Top of Material shown
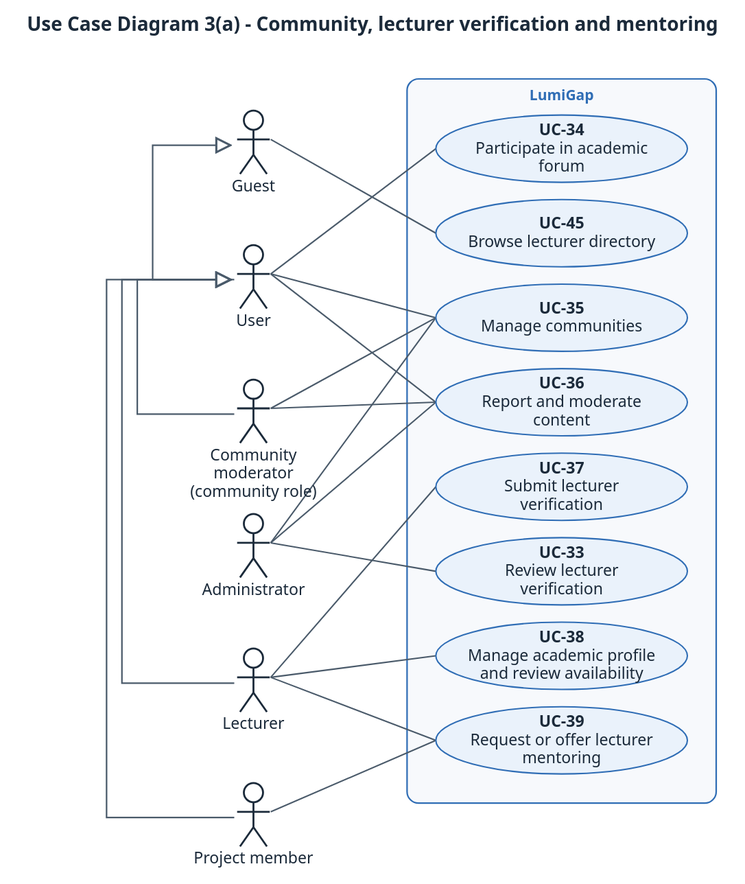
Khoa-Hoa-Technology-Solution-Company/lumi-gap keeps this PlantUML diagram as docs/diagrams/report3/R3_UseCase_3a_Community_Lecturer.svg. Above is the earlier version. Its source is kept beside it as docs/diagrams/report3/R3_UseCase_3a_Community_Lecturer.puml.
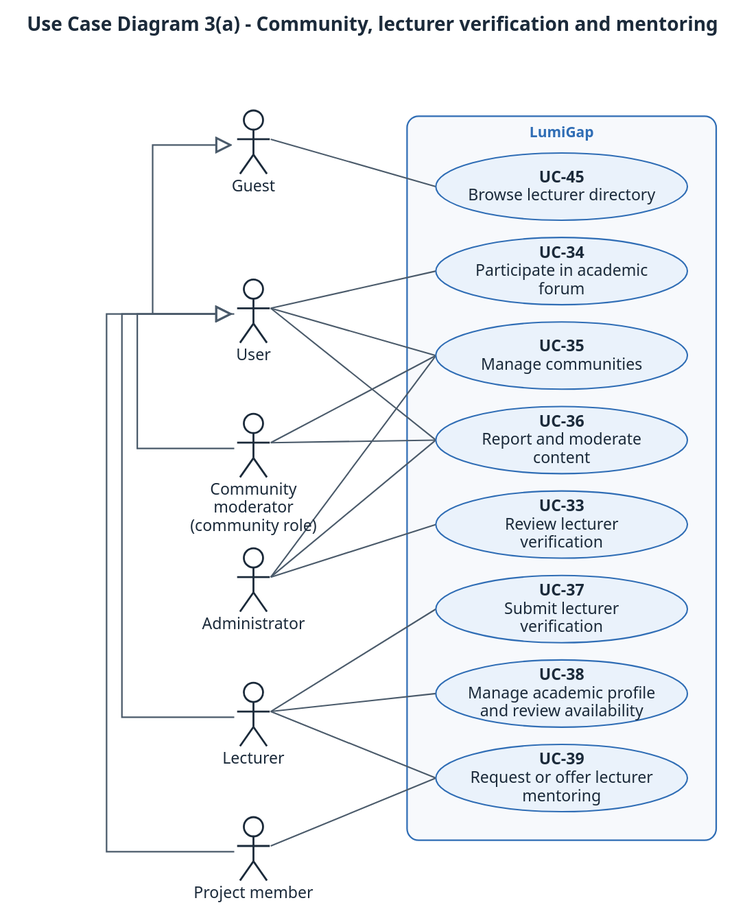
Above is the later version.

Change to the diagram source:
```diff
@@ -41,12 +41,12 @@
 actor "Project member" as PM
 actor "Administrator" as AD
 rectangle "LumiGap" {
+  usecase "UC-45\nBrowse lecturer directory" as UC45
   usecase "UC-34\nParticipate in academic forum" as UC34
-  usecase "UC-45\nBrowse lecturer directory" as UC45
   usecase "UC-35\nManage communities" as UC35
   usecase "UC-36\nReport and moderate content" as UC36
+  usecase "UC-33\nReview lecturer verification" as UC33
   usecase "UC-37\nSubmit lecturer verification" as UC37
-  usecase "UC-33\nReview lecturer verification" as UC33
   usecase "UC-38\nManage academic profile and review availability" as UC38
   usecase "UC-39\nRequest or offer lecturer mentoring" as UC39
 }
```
Bottom of Material shown
Top of Material shown
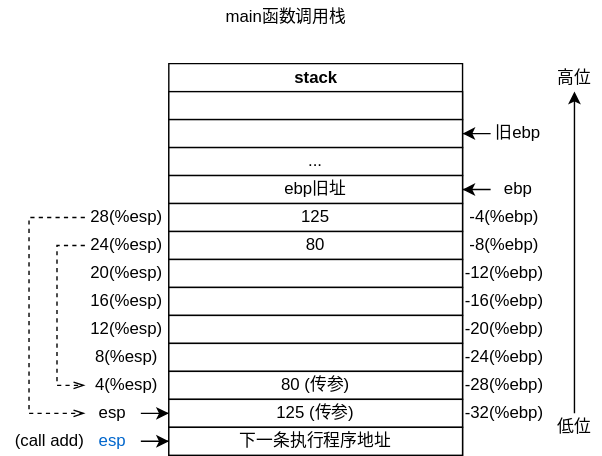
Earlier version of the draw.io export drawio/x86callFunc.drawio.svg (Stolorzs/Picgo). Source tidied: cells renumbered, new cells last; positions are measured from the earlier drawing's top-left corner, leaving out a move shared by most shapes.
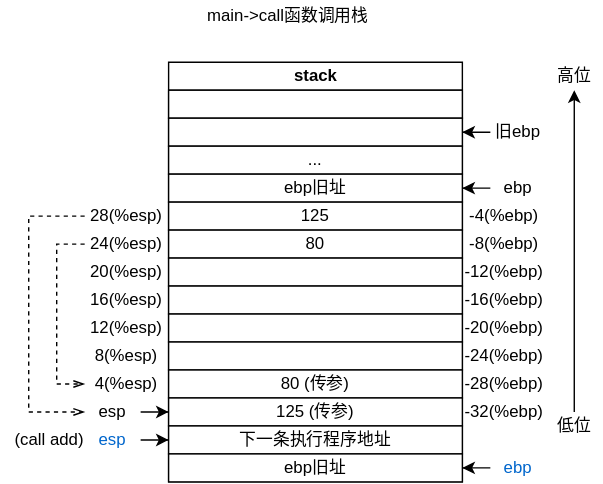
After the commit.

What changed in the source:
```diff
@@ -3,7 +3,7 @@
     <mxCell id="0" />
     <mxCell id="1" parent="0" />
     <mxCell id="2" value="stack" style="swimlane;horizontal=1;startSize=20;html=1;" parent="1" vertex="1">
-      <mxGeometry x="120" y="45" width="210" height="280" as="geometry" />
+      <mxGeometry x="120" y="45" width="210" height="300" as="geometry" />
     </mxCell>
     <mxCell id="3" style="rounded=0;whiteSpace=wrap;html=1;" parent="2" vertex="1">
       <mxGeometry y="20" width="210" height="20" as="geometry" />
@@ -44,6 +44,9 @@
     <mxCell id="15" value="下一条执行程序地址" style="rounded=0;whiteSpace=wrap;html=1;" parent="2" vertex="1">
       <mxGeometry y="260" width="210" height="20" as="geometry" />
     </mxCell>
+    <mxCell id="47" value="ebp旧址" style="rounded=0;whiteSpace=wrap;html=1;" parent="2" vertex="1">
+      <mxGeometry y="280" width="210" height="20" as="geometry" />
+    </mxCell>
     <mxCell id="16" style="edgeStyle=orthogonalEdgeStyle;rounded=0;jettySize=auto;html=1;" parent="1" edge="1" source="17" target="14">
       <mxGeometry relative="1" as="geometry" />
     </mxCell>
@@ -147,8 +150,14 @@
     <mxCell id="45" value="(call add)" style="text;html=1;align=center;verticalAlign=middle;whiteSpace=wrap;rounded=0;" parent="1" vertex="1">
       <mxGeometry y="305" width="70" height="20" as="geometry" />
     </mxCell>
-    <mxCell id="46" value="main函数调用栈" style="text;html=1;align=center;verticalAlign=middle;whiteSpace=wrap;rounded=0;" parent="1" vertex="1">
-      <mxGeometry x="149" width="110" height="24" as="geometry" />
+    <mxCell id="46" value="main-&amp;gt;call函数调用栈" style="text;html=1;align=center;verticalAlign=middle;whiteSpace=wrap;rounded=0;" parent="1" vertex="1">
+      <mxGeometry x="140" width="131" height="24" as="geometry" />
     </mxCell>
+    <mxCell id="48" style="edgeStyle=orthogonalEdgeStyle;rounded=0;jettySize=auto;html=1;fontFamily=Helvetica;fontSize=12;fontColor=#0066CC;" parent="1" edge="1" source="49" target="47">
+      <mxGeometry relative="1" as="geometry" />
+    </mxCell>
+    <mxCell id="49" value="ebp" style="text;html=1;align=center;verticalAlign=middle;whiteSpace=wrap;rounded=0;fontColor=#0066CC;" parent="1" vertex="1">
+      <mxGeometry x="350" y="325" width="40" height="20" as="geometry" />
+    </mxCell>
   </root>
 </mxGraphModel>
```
Bottom of Material shown
**What you have to do**
Please work out how many lines in the records hold the string "verification", and give only the number.

**Solution**
3